The data:
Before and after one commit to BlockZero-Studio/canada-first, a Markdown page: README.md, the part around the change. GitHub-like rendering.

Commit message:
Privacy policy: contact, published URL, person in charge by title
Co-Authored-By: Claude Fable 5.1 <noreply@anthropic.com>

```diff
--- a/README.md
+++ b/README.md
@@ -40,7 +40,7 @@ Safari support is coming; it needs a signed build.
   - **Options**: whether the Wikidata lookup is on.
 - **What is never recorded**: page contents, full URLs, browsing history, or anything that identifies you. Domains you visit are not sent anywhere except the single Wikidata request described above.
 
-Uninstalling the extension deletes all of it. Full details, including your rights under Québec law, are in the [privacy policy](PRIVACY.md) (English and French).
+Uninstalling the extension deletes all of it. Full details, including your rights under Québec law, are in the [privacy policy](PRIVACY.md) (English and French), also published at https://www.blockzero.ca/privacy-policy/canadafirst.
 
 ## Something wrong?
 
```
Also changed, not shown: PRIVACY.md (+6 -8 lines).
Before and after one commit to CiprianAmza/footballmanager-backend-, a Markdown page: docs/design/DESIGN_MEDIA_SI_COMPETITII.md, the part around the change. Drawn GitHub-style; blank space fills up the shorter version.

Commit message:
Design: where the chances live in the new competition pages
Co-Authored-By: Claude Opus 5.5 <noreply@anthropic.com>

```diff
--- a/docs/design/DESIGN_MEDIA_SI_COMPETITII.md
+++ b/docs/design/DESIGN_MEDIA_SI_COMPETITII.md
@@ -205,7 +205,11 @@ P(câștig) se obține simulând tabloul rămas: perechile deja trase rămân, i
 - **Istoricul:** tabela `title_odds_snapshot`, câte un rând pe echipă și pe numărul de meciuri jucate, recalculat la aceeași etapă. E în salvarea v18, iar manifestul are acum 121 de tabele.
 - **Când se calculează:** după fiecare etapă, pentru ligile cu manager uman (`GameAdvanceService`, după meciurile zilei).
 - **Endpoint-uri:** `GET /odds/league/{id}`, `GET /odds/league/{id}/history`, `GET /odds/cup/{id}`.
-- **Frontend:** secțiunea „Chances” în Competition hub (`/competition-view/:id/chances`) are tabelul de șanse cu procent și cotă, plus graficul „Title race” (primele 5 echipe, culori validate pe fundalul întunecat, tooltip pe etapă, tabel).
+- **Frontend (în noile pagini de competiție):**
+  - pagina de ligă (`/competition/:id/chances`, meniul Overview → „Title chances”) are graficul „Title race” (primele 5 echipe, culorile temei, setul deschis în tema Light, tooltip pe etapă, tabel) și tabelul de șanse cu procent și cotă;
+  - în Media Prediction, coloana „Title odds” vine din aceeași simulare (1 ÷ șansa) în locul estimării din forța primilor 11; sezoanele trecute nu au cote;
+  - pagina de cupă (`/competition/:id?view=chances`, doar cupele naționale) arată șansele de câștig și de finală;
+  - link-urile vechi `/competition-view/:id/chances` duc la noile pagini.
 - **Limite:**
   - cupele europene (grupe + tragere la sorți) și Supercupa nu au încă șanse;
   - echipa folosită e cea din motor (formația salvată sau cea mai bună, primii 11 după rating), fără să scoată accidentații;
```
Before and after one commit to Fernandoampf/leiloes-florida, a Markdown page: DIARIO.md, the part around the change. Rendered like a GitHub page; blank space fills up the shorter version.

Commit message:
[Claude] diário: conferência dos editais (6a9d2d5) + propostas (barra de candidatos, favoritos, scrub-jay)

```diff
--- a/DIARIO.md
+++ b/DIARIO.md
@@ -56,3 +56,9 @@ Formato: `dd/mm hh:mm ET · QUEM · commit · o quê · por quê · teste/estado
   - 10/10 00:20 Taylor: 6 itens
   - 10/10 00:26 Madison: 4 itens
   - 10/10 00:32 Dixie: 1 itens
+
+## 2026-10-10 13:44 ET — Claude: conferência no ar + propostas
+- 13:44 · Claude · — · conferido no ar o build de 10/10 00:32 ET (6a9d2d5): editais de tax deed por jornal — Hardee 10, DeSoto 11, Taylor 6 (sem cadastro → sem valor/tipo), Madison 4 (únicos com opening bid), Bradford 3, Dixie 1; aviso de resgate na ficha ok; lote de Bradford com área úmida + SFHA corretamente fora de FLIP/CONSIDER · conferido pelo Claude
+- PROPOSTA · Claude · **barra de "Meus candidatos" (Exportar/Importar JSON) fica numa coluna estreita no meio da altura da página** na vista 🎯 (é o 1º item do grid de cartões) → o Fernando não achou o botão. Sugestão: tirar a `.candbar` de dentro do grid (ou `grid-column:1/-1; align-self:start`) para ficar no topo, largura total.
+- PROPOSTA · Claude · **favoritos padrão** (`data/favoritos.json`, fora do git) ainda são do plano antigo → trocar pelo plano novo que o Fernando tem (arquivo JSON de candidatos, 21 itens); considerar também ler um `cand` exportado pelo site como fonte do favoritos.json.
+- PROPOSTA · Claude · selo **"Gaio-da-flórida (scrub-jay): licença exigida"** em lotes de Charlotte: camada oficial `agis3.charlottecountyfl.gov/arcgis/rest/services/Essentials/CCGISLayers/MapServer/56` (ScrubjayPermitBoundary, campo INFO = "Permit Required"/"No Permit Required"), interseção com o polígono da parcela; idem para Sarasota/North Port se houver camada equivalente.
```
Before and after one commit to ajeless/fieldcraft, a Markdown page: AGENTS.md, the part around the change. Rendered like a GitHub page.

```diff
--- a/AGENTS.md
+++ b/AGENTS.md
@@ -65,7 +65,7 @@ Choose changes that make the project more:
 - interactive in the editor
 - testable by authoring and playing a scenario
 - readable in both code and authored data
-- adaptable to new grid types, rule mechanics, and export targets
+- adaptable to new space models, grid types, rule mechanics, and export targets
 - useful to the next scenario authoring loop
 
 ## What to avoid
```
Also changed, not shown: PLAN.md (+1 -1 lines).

Task brief:
Give back all the records exactly as they stand.

Exercise answer:
Before and after one commit to BlockZero-Studio/canada-first, a Markdown page: README.md, the part around the change. GitHub-like rendering.

Commit message:
Privacy policy: contact, published URL, person in charge by title
Co-Authored-By: Claude Fable 5.1 <noreply@anthropic.com>

```diff
--- a/README.md
+++ b/README.md
@@ -40,7 +40,7 @@ Safari support is coming; it needs a signed build.
   - **Options**: whether the Wikidata lookup is on.
 - **What is never recorded**: page contents, full URLs, browsing history, or anything that identifies you. Domains you visit are not sent anywhere except the single Wikidata request described above.
 
-Uninstalling the extension deletes all of it. Full details, including your rights under Québec law, are in the [privacy policy](PRIVACY.md) (English and French).
+Uninstalling the extension deletes all of it. Full details, including your rights under Québec law, are in the [privacy policy](PRIVACY.md) (English and French), also published at https://www.blockzero.ca/privacy-policy/canadafirst.
 
 ## Something wrong?
 
```
Also changed, not shown: PRIVACY.md (+6 -8 lines).
Before and after one commit to CiprianAmza/footballmanager-backend-, a Markdown page: docs/design/DESIGN_MEDIA_SI_COMPETITII.md, the part around the change. Drawn GitHub-style; blank space fills up the shorter version.

Commit message:
Design: where the chances live in the new competition pages
Co-Authored-By: Claude Opus 5.5 <noreply@anthropic.com>

```diff
--- a/docs/design/DESIGN_MEDIA_SI_COMPETITII.md
+++ b/docs/design/DESIGN_MEDIA_SI_COMPETITII.md
@@ -205,7 +205,11 @@ P(câștig) se obține simulând tabloul rămas: perechile deja trase rămân, i
 - **Istoricul:** tabela `title_odds_snapshot`, câte un rând pe echipă și pe numărul de meciuri jucate, recalculat la aceeași etapă. E în salvarea v18, iar manifestul are acum 121 de tabele.
 - **Când se calculează:** după fiecare etapă, pentru ligile cu manager uman (`GameAdvanceService`, după meciurile zilei).
 - **Endpoint-uri:** `GET /odds/league/{id}`, `GET /odds/league/{id}/history`, `GET /odds/cup/{id}`.
-- **Frontend:** secțiunea „Chances” în Competition hub (`/competition-view/:id/chances`) are tabelul de șanse cu procent și cotă, plus graficul „Title race” (primele 5 echipe, culori validate pe fundalul întunecat, tooltip pe etapă, tabel).
+- **Frontend (în noile pagini de competiție):**
+  - pagina de ligă (`/competition/:id/chances`, meniul Overview → „Title chances”) are graficul „Title race” (primele 5 echipe, culorile temei, setul deschis în tema Light, tooltip pe etapă, tabel) și tabelul de șanse cu procent și cotă;
+  - în Media Prediction, coloana „Title odds” vine din aceeași simulare (1 ÷ șansa) în locul estimării din forța primilor 11; sezoanele trecute nu au cote;
+  - pagina de cupă (`/competition/:id?view=chances`, doar cupele naționale) arată șansele de câștig și de finală;
+  - link-urile vechi `/competition-view/:id/chances` duc la noile pagini.
 - **Limite:**
   - cupele europene (grupe + tragere la sorți) și Supercupa nu au încă șanse;
   - echipa folosită e cea din motor (formația salvată sau cea mai bună, primii 11 după rating), fără să scoată accidentații;
```
Before and after one commit to Fernandoampf/leiloes-florida, a Markdown page: DIARIO.md, the part around the change. Rendered like a GitHub page; blank space fills up the shorter version.

Commit message:
[Claude] diário: conferência dos editais (6a9d2d5) + propostas (barra de candidatos, favoritos, scrub-jay)

```diff
--- a/DIARIO.md
+++ b/DIARIO.md
@@ -56,3 +56,9 @@ Formato: `dd/mm hh:mm ET · QUEM · commit · o quê · por quê · teste/estado
   - 10/10 00:20 Taylor: 6 itens
   - 10/10 00:26 Madison: 4 itens
   - 10/10 00:32 Dixie: 1 itens
+
+## 2026-10-10 13:44 ET — Claude: conferência no ar + propostas
+- 13:44 · Claude · — · conferido no ar o build de 10/10 00:32 ET (6a9d2d5): editais de tax deed por jornal — Hardee 10, DeSoto 11, Taylor 6 (sem cadastro → sem valor/tipo), Madison 4 (únicos com opening bid), Bradford 3, Dixie 1; aviso de resgate na ficha ok; lote de Bradford com área úmida + SFHA corretamente fora de FLIP/CONSIDER · conferido pelo Claude
+- PROPOSTA · Claude · **barra de "Meus candidatos" (Exportar/Importar JSON) fica numa coluna estreita no meio da altura da página** na vista 🎯 (é o 1º item do grid de cartões) → o Fernando não achou o botão. Sugestão: tirar a `.candbar` de dentro do grid (ou `grid-column:1/-1; align-self:start`) para ficar no topo, largura total.
+- PROPOSTA · Claude · **favoritos padrão** (`data/favoritos.json`, fora do git) ainda são do plano antigo → trocar pelo plano novo que o Fernando tem (arquivo JSON de candidatos, 21 itens); considerar também ler um `cand` exportado pelo site como fonte do favoritos.json.
+- PROPOSTA · Claude · selo **"Gaio-da-flórida (scrub-jay): licença exigida"** em lotes de Charlotte: camada oficial `agis3.charlottecountyfl.gov/arcgis/rest/services/Essentials/CCGISLayers/MapServer/56` (ScrubjayPermitBoundary, campo INFO = "Permit Required"/"No Permit Required"), interseção com o polígono da parcela; idem para Sarasota/North Port se houver camada equivalente.
```
Before and after one commit to ajeless/fieldcraft, a Markdown page: AGENTS.md, the part around the change. Rendered like a GitHub page.

```diff
--- a/AGENTS.md
+++ b/AGENTS.md
@@ -65,7 +65,7 @@ Choose changes that make the project more:
 - interactive in the editor
 - testable by authoring and playing a scenario
 - readable in both code and authored data
-- adaptable to new grid types, rule mechanics, and export targets
+- adaptable to new space models, grid types, rule mechanics, and export targets
 - useful to the next scenario authoring loop
 
 ## What to avoid
```
Also changed, not shown: PLAN.md (+1 -1 lines).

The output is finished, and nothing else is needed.